Wayne State University
STEM Innovation Learning Center
Wayne State University
5048 Gullen Mall, Detroit, MI 48202
Green Building Certification,
123,867 square feet
LEED for New Construction v4 Gold certification
USGBC ENC Region Green Building of the Year: LEED for Building Design + Construction
With uninspiring work areas, limited technology, and specialized use, Wayne State University found their 1970’s Science & Engineering Library underutilized and outdated. They needed to transform the aged 116,000 square feet of library space into a new STEM center, to increase teaching, learning, and innovation opportunities for students across academic disciplines. Under a condensed timeline at the height of the pandemic, the team addressed the growing need to create an interdisciplinary area that would include classroom laboratory spaces, innovation labs, and a “third” flex space to increase student collaboration before and after class.
& Reengineering Spaces
Is a building sustainable if no one uses it? An important component of this adaptive reuse project was to create a space students wanted to utilize. New labs, community areas, study spots, and even an elephant skeleton found during demolition all intrigued students, but what really got campus talking was the new color of the building. After doing the calculations, the white roof and black painted surround’s energy impact was deemed negligible. Now this once almost-invisible building has become a source of pride and learning for the Wayne State University Students. In this case, and in most instances, beauty is innately sustainable.
“... Our integrated team went above and beyond the project requirements to deliver a building that considers sustainable site development, water savings, energy efficiency, materials selection, and indoor environmental quality by designing a common vision and holding each other accountable"
- NORR Architecture & Engineering
The Wayne State University STEM Innovation Learning Center is an exemplary adaptive reuse project that highlights how transformative existing buildings can be with innovative sustainable strategies. Although this project has impressive achievements such as 58.8% construction waste diverted from landfills, 31% indoor water reduction, and 16% energy cost reduction (resulting in $73,193 annual savings), these numbers cannot begin to account for the amounts diverted by the reuse of building materials (91.66% of existing materials were used). Building reuse on the project reduced embodied carbon tied to energy consumption associated with demolition and extracting and fabricating new materials to replace the disposed ones.
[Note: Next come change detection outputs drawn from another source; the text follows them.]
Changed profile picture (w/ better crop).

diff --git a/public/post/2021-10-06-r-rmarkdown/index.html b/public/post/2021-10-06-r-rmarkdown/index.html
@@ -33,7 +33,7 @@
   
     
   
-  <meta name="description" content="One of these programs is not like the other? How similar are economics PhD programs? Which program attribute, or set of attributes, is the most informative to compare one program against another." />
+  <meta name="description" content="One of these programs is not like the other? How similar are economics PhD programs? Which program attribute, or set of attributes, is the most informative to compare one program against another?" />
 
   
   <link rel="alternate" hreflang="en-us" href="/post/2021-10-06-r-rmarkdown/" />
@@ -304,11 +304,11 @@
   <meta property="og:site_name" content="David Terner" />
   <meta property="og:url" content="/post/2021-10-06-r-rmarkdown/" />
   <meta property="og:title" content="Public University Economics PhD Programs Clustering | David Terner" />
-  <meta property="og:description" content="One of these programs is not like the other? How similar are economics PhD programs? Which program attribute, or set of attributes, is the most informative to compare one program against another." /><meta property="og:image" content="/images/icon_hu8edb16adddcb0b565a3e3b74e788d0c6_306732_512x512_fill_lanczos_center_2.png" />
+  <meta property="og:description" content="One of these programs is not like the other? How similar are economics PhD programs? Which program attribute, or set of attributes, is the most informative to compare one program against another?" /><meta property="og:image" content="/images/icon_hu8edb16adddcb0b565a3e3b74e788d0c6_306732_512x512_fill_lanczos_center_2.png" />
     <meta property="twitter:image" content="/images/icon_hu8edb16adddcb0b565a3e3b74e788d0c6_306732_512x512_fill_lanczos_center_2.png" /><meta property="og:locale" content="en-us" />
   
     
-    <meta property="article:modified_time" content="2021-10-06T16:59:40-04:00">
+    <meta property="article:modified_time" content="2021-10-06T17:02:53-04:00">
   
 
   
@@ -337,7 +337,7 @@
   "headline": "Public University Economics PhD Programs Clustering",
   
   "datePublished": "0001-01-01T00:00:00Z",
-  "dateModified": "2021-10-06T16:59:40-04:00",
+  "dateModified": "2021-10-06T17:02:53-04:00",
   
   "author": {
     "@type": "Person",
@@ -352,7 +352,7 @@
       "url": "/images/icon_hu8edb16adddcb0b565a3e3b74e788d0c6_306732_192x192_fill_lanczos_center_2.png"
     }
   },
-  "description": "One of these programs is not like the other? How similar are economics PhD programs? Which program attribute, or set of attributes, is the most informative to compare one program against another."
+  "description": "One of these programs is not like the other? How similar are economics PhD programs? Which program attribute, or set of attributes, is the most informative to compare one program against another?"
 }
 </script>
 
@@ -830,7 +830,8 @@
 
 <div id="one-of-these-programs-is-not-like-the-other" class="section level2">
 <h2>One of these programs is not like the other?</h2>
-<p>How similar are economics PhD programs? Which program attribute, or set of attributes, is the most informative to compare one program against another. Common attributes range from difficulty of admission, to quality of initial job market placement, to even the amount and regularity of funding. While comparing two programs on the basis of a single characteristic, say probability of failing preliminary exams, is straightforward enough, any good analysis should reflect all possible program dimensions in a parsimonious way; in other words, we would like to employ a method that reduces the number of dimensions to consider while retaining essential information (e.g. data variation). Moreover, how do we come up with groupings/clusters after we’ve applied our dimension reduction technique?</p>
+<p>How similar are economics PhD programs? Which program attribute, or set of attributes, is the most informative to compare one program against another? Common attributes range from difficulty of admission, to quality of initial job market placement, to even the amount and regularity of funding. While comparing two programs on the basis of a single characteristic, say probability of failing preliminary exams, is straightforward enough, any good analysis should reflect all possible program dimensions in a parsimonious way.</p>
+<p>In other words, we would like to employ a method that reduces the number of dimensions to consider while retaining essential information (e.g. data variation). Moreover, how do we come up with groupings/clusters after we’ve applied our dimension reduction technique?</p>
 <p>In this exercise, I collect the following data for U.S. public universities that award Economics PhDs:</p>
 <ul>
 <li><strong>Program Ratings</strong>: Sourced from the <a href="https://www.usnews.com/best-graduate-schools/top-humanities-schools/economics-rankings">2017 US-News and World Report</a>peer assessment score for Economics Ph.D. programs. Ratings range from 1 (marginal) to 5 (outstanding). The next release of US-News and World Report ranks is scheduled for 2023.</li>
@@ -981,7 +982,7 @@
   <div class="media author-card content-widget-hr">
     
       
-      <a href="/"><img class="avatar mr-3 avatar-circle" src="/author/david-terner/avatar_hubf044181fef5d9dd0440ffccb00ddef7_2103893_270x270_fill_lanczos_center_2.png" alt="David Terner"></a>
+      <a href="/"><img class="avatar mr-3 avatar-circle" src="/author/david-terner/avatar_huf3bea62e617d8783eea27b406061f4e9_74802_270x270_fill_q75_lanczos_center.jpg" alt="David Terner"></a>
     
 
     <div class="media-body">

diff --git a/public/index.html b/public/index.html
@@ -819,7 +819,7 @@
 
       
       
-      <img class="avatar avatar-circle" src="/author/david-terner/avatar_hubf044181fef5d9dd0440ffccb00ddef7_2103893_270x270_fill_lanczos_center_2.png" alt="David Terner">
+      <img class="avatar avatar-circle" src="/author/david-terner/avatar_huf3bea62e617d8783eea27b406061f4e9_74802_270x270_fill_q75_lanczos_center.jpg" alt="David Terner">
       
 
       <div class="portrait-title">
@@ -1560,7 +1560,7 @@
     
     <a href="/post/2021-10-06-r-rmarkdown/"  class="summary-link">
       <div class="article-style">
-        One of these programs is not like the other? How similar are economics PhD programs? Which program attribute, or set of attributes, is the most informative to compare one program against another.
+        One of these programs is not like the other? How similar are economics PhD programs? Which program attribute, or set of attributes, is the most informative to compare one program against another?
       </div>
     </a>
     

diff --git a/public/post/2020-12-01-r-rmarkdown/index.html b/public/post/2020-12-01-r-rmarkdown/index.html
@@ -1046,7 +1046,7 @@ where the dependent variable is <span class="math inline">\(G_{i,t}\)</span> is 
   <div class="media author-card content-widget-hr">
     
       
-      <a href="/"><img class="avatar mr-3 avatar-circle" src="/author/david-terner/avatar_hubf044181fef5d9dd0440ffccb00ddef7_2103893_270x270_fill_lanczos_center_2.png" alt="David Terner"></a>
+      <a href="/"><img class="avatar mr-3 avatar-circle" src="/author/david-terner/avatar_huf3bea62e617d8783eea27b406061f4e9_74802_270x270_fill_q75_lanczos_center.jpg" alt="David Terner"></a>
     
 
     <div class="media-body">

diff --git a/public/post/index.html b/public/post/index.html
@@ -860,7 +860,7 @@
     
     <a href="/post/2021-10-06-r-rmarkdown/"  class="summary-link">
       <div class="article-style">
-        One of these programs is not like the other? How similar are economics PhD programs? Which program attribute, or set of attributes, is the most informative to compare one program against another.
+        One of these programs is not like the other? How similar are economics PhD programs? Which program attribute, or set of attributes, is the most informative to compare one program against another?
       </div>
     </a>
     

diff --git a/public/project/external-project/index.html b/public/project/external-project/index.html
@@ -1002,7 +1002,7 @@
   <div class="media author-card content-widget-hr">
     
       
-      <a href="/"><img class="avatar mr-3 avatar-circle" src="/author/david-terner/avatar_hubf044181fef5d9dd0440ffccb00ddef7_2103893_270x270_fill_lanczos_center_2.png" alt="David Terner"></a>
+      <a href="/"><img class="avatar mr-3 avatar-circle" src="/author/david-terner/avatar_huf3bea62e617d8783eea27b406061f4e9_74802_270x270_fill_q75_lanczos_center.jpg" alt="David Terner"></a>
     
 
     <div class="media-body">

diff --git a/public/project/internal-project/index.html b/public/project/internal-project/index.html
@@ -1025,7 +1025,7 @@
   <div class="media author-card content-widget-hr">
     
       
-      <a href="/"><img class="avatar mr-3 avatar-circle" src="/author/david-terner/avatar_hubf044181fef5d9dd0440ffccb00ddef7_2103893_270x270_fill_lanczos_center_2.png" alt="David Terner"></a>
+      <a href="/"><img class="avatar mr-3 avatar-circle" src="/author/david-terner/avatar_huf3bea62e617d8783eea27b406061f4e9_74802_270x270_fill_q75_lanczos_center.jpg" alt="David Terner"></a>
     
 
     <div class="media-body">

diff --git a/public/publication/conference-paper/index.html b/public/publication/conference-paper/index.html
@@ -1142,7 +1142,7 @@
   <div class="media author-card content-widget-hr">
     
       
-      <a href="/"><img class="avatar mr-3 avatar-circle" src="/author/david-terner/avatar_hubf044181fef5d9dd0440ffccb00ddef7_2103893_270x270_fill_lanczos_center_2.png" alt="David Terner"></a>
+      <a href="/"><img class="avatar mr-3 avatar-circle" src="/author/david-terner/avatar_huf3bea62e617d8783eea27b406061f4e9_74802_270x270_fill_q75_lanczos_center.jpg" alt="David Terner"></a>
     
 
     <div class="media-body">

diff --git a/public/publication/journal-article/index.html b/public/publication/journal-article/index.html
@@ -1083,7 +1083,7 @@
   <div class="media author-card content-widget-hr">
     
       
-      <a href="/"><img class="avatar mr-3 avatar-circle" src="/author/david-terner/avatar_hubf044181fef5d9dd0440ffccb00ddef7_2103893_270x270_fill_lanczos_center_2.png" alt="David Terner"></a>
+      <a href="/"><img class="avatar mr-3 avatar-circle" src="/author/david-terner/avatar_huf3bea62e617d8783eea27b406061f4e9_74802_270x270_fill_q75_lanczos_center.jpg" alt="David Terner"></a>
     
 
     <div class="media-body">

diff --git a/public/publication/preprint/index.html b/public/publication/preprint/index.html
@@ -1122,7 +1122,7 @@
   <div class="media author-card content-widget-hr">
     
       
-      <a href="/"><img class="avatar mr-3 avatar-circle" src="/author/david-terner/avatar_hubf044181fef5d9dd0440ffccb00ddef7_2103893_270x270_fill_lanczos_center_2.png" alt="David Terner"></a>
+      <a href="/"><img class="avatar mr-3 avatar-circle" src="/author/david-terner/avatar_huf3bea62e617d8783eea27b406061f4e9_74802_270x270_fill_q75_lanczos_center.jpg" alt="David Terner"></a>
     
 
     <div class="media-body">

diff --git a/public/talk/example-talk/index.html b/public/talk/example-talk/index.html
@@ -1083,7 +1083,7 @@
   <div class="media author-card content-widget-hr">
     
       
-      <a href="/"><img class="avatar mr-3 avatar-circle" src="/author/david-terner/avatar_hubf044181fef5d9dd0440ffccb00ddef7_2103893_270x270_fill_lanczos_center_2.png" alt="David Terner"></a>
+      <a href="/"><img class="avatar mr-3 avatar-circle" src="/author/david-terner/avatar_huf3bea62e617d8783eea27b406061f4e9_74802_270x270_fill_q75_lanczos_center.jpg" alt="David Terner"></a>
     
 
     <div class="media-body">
While the project was an opportunity for the University to invest in the creation of an enhanced instructional environment, its impact on the students is much greater than simply new classrooms. Optimal thermal comfort and indoor environmental quality were important attributes considered for student health and productivity. The design team had to ensure the building’s envelope, mechanical, electrical, and plumbing systems were all working together toward these goals. All systems were tested, respectively, for thermal, air, and water infiltration, along with monitoring-based procedures to allow for energy consuming systems to be maintained at optimal performance. By conducting commissioning on building systems and envelope, the project was able to realize a 16% energy savings, optimize thermal comfort, and efficiently serve the needs of the lab spaces. When addressing indoor air quality, this project team knew that modifying the building from a library to learning labs would have a significant effect on air volume requirements. To combat this and increase indoor air quality, their new HVAC system includes variable air volume systems and chilled beams for educational the common spaces. The chilled beams significantly reduced the duct sizing allowing for the system to fit within the existing structure. The new HVAC systems and monitoring devices resulted in a 30% increase in breathing zone air to occupants while remaining efficient by recovering energy from the lab exhaust system. On top of this, the STEM Innovation Learning Center achieved all six LEED Enhanced Commissioning points, an important accomplishment for an existing building.
This kind of success was achievable because of Wayne State University’s commitment to the integrative design process. The project team was able to meet stringent guidelines by defining specific targets, holding workshops with stakeholders at WSU, and embracing a holistic approach to a common goal. Thanks to this team, the STEM Innovation Learning Center will positively impact the earth, Wayne State University’s student’s health and productivity, and the greater Detroit area’s economic growth for years to come.the
Indoor Water Reduction
Calculated Energy Cost Reduction
Breathing Zone Air Increase
Energy Use Intensity (EUI) kBTU/SF/yr
Proposed Annual Energy Cost Savings
Total of Building Reuse
Construction Waste Diverted from Landfill
Thermal Comfort Controls Provided to Occupants